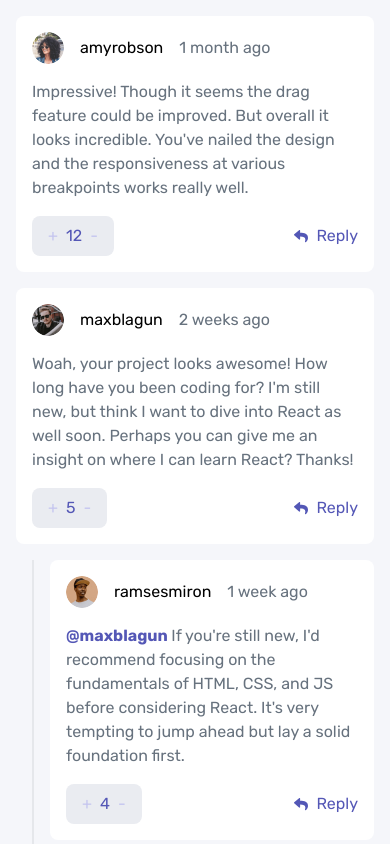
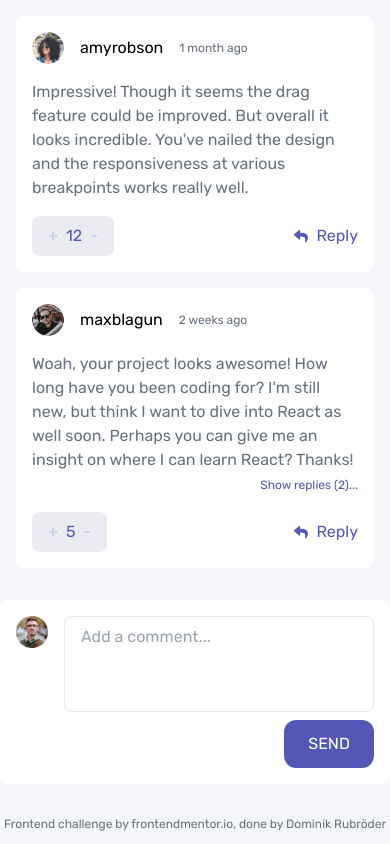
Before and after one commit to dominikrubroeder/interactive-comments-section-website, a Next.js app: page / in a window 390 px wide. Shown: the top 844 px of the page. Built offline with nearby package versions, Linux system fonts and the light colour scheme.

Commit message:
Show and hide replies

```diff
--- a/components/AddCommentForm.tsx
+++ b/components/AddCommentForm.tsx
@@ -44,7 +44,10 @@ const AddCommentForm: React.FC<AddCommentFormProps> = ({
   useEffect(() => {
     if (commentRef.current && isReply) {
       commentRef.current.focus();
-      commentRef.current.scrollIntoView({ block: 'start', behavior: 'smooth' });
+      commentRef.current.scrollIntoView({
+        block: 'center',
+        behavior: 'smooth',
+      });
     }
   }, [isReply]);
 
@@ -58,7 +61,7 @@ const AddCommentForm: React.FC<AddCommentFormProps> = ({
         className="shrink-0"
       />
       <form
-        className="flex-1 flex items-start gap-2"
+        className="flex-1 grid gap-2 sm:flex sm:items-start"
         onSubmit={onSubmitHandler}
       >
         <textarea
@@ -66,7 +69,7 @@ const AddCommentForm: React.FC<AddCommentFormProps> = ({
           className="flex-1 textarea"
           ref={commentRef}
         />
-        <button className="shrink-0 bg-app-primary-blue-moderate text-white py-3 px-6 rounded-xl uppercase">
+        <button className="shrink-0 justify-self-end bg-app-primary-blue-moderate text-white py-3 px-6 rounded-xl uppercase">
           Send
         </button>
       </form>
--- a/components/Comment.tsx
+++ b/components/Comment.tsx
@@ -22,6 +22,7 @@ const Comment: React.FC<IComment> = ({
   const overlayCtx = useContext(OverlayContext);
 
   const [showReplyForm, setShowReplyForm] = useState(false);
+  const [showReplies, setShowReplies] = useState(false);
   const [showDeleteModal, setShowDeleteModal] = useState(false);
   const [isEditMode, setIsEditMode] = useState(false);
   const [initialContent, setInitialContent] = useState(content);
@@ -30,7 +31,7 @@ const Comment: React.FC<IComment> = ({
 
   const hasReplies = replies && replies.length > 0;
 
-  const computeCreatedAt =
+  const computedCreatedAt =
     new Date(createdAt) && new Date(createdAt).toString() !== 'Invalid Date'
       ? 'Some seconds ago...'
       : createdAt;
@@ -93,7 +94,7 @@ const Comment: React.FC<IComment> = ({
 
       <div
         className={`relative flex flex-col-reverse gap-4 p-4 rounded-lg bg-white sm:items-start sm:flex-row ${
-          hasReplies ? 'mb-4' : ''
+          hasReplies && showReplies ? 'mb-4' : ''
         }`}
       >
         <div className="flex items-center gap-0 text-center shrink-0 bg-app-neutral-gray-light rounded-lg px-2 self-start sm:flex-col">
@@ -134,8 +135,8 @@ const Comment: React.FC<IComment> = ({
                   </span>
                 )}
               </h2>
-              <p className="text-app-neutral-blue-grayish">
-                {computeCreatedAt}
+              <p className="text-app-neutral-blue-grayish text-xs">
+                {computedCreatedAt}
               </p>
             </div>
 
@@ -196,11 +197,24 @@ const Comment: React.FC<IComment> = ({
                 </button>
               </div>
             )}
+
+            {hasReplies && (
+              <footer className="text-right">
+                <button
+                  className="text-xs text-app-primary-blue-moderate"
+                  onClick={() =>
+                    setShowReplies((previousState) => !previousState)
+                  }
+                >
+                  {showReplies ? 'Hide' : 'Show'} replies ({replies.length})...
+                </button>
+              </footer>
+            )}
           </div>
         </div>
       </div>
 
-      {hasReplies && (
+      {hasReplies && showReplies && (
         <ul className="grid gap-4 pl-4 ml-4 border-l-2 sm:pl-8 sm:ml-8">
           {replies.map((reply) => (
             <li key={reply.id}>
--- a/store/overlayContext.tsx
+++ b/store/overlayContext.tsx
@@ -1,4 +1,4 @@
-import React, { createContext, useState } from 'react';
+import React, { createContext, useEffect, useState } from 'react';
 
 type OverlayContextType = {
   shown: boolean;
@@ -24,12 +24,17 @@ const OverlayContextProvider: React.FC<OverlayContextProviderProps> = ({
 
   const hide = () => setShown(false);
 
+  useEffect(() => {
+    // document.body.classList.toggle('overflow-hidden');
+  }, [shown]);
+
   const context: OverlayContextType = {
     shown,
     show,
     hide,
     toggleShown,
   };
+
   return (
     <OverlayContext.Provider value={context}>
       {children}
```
##########
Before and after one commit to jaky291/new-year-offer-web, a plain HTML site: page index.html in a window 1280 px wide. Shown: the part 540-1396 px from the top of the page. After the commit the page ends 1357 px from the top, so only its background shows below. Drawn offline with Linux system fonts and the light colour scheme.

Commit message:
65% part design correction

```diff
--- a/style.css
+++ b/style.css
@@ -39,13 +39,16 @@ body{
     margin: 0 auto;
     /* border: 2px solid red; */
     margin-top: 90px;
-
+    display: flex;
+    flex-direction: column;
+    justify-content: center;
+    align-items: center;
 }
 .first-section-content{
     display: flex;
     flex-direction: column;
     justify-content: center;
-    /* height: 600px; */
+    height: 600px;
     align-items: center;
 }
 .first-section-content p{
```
##########
PROBLEM REQUIREMENTS - If a line in the data contains the string "button", copy it.

SOLUTION TO THIS TASK -
-        <button className="shrink-0 bg-app-primary-blue-moderate text-white py-3 px-6 rounded-xl uppercase">
+        <button className="shrink-0 justify-self-end bg-app-primary-blue-moderate text-white py-3 px-6 rounded-xl uppercase">
         </button>
                 </button>
+                <button
+                </button>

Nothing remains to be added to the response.